◆ **Aim of the exercise**: Would you tally how many lines in the records include the word "folder"? Reply with the number only.

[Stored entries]
▼

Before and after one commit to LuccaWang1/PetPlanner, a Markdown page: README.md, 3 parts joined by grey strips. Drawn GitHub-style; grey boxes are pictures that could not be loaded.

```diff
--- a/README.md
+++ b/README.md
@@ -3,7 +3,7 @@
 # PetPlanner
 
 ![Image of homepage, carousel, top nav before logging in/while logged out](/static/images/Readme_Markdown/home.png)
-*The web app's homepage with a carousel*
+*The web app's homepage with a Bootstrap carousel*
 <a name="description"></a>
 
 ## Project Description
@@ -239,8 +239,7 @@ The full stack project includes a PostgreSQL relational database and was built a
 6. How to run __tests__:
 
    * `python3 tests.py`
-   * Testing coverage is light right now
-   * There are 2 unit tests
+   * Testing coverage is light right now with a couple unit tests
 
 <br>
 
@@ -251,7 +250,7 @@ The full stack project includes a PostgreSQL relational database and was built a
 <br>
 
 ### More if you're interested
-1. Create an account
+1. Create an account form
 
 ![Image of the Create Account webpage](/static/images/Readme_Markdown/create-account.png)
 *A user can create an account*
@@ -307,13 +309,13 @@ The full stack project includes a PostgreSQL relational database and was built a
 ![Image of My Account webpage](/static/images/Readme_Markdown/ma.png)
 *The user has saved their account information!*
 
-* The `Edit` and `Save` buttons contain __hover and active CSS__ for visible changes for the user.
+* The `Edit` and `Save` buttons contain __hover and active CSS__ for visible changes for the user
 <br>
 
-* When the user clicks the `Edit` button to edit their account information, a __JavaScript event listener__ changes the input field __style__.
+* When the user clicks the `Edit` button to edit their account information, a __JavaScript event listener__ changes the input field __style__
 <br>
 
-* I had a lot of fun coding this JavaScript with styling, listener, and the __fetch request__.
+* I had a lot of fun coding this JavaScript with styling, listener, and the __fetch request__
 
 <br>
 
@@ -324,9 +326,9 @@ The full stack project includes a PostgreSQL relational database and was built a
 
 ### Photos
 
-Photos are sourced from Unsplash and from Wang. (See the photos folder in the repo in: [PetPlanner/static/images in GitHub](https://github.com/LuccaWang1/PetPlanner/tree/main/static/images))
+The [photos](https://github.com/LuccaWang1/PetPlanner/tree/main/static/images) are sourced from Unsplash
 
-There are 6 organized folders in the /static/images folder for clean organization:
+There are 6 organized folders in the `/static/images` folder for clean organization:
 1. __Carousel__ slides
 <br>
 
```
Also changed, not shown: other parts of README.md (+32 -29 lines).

▲
▼

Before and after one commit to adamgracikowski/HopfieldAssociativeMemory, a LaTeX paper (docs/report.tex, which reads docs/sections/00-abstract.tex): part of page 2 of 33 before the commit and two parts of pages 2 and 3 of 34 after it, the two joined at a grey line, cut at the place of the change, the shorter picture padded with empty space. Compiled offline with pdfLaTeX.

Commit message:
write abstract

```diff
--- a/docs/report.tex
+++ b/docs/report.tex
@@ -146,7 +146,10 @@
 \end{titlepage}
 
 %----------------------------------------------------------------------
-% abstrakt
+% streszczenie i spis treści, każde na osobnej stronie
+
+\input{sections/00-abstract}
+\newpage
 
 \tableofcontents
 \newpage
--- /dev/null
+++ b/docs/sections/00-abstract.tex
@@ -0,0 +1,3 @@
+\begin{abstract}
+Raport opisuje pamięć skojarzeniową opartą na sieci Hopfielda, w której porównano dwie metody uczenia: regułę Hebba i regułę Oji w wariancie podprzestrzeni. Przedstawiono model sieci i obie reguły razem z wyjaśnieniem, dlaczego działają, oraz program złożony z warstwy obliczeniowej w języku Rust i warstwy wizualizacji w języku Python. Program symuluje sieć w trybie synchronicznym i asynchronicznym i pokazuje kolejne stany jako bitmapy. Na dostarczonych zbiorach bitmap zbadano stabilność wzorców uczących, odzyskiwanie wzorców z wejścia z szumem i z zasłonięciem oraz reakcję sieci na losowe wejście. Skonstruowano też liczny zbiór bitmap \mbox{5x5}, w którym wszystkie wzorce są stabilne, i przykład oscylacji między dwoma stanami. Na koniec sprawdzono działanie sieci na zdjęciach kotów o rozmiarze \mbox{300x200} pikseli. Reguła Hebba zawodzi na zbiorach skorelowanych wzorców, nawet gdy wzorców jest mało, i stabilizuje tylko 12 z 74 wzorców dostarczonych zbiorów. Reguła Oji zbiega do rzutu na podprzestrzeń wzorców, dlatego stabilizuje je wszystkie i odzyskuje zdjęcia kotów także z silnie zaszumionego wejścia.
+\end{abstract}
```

▲

◆ **Response box**: 3